Scientists worried that H5N1 research withholding may be slippery slope

Scientists working with avian influenza are concerned about a recent decision by the U.S. government to ask two scientific journals to withhold portions of a controversial study.

A panel of biosecurity experts advised the U.S. government to object to the publication of portions of two studies that showed how the H5N1 avian flu virus could be made more transmissable to humans. They are also considering that the government recommend that researchers and journals be asked to agree to a short-term moratorium on publishing any similar work, according to

Researchers fear that it may become more difficult to publish any work aimed at answering one of the key questions in influenza science, specifically how viruses that normally infect other species evolve to become viruses that infect humans.

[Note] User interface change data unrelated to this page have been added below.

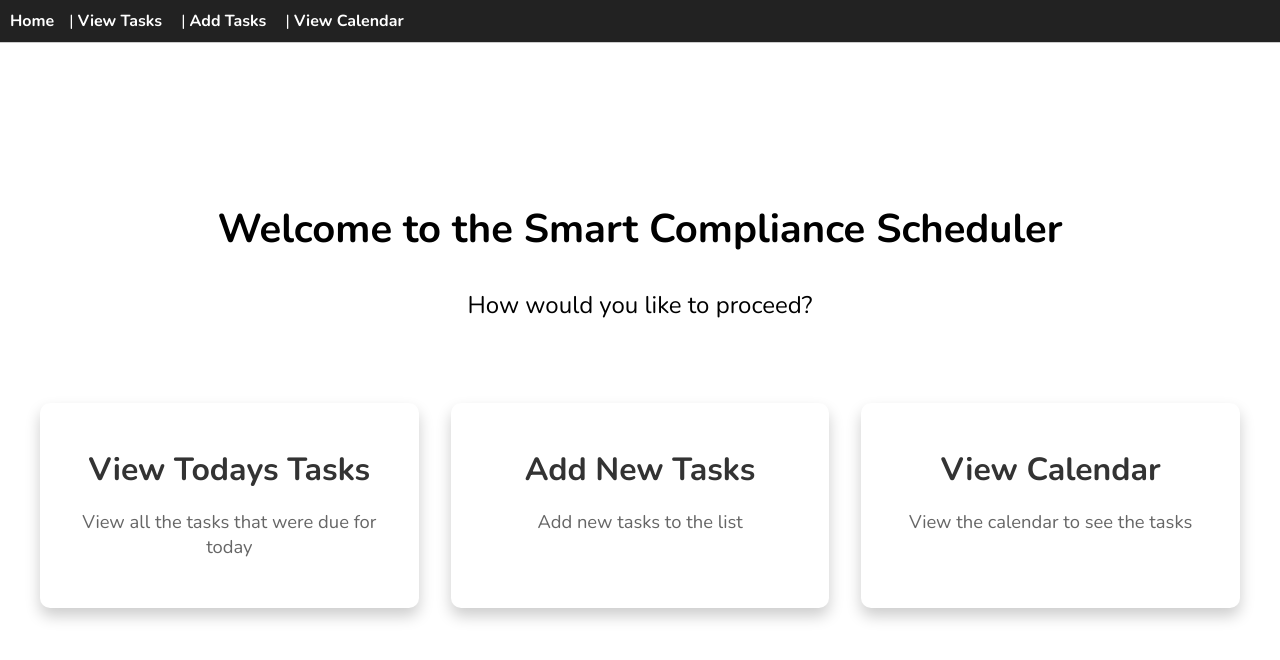
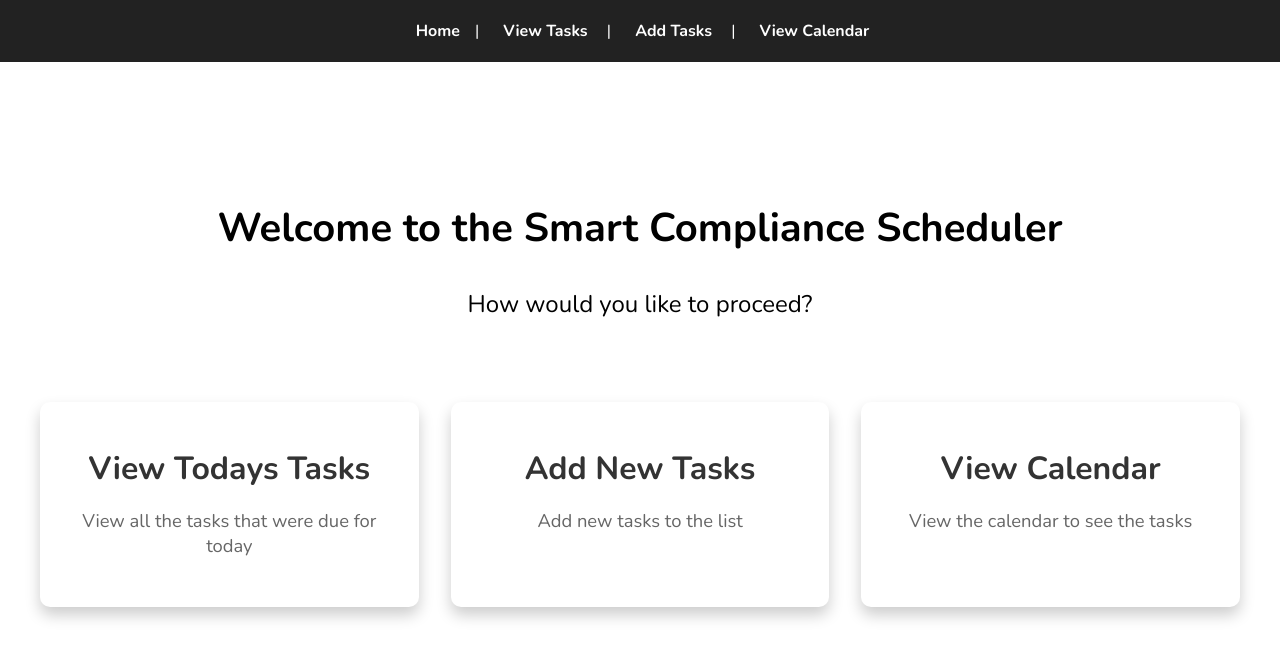
Before and after one commit to prithishsamanta/Smart_Compliance_Schedule, a React (Create React App) app in the folder frontend/: page / in a window 1280 px wide. Shown: the top 660 px of the page. Built offline with nearby package versions, Linux system fonts and the light colour scheme.

Commit message:
2-2-add-common-taskbar-for-all-the-pages

```diff
--- a/frontend/src/components/Taskbar.js
+++ b/frontend/src/components/Taskbar.js
@@ -3,12 +3,14 @@ import "../styles/Taskbar.css";
 
 function Taskbar() {
   return (
-    <nav className="taskbar">
-      <Link to="/">Home</Link>| {" "}
-      <Link to="/viewTask">View Tasks</Link> | {" "}
-      <Link to="/addTask">Add Tasks</Link> | {" "}
-      <Link to="/viewCalendar">View Calendar</Link>
-    </nav>
+    <div className="taskbar-container">
+      <nav className="taskbar">
+        <Link className="taskbar-link" to="/">Home</Link>| {" "}
+        <Link className="taskbar-link" to="/viewTask">View Tasks</Link> | {" "}
+        <Link className="taskbar-link" to="/addTask">Add Tasks</Link> | {" "}
+        <Link className="taskbar-link" to="/viewCalendar">View Calendar</Link>
+      </nav>
+    </div>
   );
 }
 
--- a/frontend/src/styles/Taskbar.css
+++ b/frontend/src/styles/Taskbar.css
@@ -1,12 +1,25 @@
 /* Taskbar.css */
 @import url('https://fonts.googleapis.com/css2?family=Nunito:wght@400;600;700&display=swap');
 
+.taskbar-container {
+    display: flex;
+    justify-content: center;
+    align-items: center;
+    background-color: #222;
+    width: 100%;
+}
+
 .taskbar {
-    margin-bottom: 20px;
+    align-items: center;
+    margin-top: 10px;
+    margin-bottom: 10px;
     padding: 10px;
-    border-bottom: 1px solid #ccc;
     background-color: #222;
     color: #fff;
+}
+
+.taskbar-link {
+    padding-left: 20px;
 }
 
 .taskbar a {
```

In the short term, many believe it could become harder to publish work relating to this question if it touches H5N1.

Paul Keim, an anthrax expert who is currently the acting chair of the National Science Advisory Board on Biosecurity, said that scientists, policy makers and public health officials need to come to an agreement on how much of such work is safe to put in the public domain.

“A short-term publication moratorium is not essential for this, but I think that it would be useful,” Keim said, reports. "We know that there is a lot of research occurring in this specific area and with every paper, the situation changes. Setting policy in such an environment is difficult and it is hard enough already.”

It remains unclear as to whether the board will recommend that the government ask for a moratorium. It is also far from certain how the journals would respond to such a request. The journals Science and Nature, both involved in the current controversy, have indicated that they are willing to discuss some kind of compromise.